I'd like every record written out again, exactly as it is.

=== Material provided ===
◆ ◆ ◆ ◆ ◆
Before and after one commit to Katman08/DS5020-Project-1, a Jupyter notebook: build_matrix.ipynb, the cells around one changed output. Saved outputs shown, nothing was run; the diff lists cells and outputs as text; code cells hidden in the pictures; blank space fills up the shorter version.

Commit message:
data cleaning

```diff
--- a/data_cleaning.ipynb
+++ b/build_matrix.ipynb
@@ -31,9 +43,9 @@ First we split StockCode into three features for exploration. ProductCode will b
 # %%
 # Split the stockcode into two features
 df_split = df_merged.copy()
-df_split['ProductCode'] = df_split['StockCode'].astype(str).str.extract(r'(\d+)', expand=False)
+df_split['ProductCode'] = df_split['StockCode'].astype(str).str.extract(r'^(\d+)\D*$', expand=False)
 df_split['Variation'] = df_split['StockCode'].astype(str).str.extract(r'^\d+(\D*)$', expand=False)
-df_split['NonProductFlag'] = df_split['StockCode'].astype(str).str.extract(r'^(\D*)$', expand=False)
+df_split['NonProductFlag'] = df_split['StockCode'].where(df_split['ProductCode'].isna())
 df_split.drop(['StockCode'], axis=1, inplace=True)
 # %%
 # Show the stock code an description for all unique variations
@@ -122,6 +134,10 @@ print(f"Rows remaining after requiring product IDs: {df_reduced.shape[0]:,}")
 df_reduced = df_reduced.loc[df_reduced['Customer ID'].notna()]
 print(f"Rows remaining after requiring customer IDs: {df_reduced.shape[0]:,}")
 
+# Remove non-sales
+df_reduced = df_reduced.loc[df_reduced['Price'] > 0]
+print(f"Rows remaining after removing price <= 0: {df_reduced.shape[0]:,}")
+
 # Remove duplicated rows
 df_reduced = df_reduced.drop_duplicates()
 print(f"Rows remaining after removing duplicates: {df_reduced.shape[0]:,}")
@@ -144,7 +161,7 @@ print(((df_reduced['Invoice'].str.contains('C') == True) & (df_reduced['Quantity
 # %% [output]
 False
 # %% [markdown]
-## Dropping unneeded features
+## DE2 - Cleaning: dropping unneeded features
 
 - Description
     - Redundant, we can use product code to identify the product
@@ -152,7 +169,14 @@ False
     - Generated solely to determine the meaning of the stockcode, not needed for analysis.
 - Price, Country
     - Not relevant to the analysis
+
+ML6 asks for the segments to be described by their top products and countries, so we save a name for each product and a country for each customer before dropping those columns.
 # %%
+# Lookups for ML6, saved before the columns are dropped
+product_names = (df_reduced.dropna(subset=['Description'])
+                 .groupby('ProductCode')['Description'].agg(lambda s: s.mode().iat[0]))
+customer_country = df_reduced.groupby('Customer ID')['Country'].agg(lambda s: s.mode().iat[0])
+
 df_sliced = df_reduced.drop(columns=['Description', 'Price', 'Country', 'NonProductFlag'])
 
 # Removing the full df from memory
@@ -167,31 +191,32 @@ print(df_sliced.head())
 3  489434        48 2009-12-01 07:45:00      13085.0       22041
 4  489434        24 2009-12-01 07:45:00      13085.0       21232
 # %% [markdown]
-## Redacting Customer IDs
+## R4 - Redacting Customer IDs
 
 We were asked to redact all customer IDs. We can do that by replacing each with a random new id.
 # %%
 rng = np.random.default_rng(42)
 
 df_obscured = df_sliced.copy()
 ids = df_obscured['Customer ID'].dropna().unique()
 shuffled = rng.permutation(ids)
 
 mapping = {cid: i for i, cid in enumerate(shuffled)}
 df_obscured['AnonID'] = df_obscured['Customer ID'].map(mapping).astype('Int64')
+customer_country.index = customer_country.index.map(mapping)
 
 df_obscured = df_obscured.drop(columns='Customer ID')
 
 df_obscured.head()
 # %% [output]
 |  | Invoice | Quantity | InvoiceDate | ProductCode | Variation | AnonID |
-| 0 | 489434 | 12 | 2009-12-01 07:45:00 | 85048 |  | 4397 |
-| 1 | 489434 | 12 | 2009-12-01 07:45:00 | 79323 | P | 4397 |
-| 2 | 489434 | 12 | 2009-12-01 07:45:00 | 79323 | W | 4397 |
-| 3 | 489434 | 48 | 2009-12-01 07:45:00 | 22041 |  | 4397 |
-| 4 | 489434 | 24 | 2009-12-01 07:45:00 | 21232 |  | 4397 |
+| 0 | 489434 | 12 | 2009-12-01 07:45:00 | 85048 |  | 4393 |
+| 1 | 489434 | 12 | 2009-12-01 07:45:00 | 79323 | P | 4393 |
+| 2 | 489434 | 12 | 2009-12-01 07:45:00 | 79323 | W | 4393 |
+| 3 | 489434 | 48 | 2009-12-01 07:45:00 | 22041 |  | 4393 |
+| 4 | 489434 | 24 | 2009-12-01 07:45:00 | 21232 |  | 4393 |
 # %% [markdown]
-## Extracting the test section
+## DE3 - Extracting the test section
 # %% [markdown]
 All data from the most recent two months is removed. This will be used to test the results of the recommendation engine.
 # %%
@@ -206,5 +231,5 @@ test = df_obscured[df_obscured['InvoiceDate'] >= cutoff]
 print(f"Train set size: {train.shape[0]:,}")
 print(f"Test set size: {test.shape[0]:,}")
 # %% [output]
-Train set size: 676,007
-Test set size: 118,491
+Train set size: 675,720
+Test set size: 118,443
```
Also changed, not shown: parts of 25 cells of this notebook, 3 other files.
◆ ◆ ◆ ◆ ◆
=== Task solution ===
Before and after one commit to Katman08/DS5020-Project-1, a Jupyter notebook: build_matrix.ipynb, the cells around one changed output. Saved outputs shown, nothing was run; the diff lists cells and outputs as text; code cells hidden in the pictures; blank space fills up the shorter version.

Commit message:
data cleaning

```diff
--- a/data_cleaning.ipynb
+++ b/build_matrix.ipynb
@@ -31,9 +43,9 @@ First we split StockCode into three features for exploration. ProductCode will b
 # %%
 # Split the stockcode into two features
 df_split = df_merged.copy()
-df_split['ProductCode'] = df_split['StockCode'].astype(str).str.extract(r'(\d+)', expand=False)
+df_split['ProductCode'] = df_split['StockCode'].astype(str).str.extract(r'^(\d+)\D*$', expand=False)
 df_split['Variation'] = df_split['StockCode'].astype(str).str.extract(r'^\d+(\D*)$', expand=False)
-df_split['NonProductFlag'] = df_split['StockCode'].astype(str).str.extract(r'^(\D*)$', expand=False)
+df_split['NonProductFlag'] = df_split['StockCode'].where(df_split['ProductCode'].isna())
 df_split.drop(['StockCode'], axis=1, inplace=True)
 # %%
 # Show the stock code an description for all unique variations
@@ -122,6 +134,10 @@ print(f"Rows remaining after requiring product IDs: {df_reduced.shape[0]:,}")
 df_reduced = df_reduced.loc[df_reduced['Customer ID'].notna()]
 print(f"Rows remaining after requiring customer IDs: {df_reduced.shape[0]:,}")
 
+# Remove non-sales
+df_reduced = df_reduced.loc[df_reduced['Price'] > 0]
+print(f"Rows remaining after removing price <= 0: {df_reduced.shape[0]:,}")
+
 # Remove duplicated rows
 df_reduced = df_reduced.drop_duplicates()
 print(f"Rows remaining after removing duplicates: {df_reduced.shape[0]:,}")
@@ -144,7 +161,7 @@ print(((df_reduced['Invoice'].str.contains('C') == True) & (df_reduced['Quantity
 # %% [output]
 False
 # %% [markdown]
-## Dropping unneeded features
+## DE2 - Cleaning: dropping unneeded features
 
 - Description
     - Redundant, we can use product code to identify the product
@@ -152,7 +169,14 @@ False
     - Generated solely to determine the meaning of the stockcode, not needed for analysis.
 - Price, Country
     - Not relevant to the analysis
+
+ML6 asks for the segments to be described by their top products and countries, so we save a name for each product and a country for each customer before dropping those columns.
 # %%
+# Lookups for ML6, saved before the columns are dropped
+product_names = (df_reduced.dropna(subset=['Description'])
+                 .groupby('ProductCode')['Description'].agg(lambda s: s.mode().iat[0]))
+customer_country = df_reduced.groupby('Customer ID')['Country'].agg(lambda s: s.mode().iat[0])
+
 df_sliced = df_reduced.drop(columns=['Description', 'Price', 'Country', 'NonProductFlag'])
 
 # Removing the full df from memory
@@ -167,31 +191,32 @@ print(df_sliced.head())
 3  489434        48 2009-12-01 07:45:00      13085.0       22041
 4  489434        24 2009-12-01 07:45:00      13085.0       21232
 # %% [markdown]
-## Redacting Customer IDs
+## R4 - Redacting Customer IDs
 
 We were asked to redact all customer IDs. We can do that by replacing each with a random new id.
 # %%
 rng = np.random.default_rng(42)
 
 df_obscured = df_sliced.copy()
 ids = df_obscured['Customer ID'].dropna().unique()
 shuffled = rng.permutation(ids)
 
 mapping = {cid: i for i, cid in enumerate(shuffled)}
 df_obscured['AnonID'] = df_obscured['Customer ID'].map(mapping).astype('Int64')
+customer_country.index = customer_country.index.map(mapping)
 
 df_obscured = df_obscured.drop(columns='Customer ID')
 
 df_obscured.head()
 # %% [output]
 |  | Invoice | Quantity | InvoiceDate | ProductCode | Variation | AnonID |
-| 0 | 489434 | 12 | 2009-12-01 07:45:00 | 85048 |  | 4397 |
-| 1 | 489434 | 12 | 2009-12-01 07:45:00 | 79323 | P | 4397 |
-| 2 | 489434 | 12 | 2009-12-01 07:45:00 | 79323 | W | 4397 |
-| 3 | 489434 | 48 | 2009-12-01 07:45:00 | 22041 |  | 4397 |
-| 4 | 489434 | 24 | 2009-12-01 07:45:00 | 21232 |  | 4397 |
+| 0 | 489434 | 12 | 2009-12-01 07:45:00 | 85048 |  | 4393 |
+| 1 | 489434 | 12 | 2009-12-01 07:45:00 | 79323 | P | 4393 |
+| 2 | 489434 | 12 | 2009-12-01 07:45:00 | 79323 | W | 4393 |
+| 3 | 489434 | 48 | 2009-12-01 07:45:00 | 22041 |  | 4393 |
+| 4 | 489434 | 24 | 2009-12-01 07:45:00 | 21232 |  | 4393 |
 # %% [markdown]
-## Extracting the test section
+## DE3 - Extracting the test section
 # %% [markdown]
 All data from the most recent two months is removed. This will be used to test the results of the recommendation engine.
 # %%
@@ -206,5 +231,5 @@ test = df_obscured[df_obscured['InvoiceDate'] >= cutoff]
 print(f"Train set size: {train.shape[0]:,}")
 print(f"Test set size: {test.shape[0]:,}")
 # %% [output]
-Train set size: 676,007
-Test set size: 118,491
+Train set size: 675,720
+Test set size: 118,443
```
Also changed, not shown: parts of 25 cells of this notebook, 3 other files.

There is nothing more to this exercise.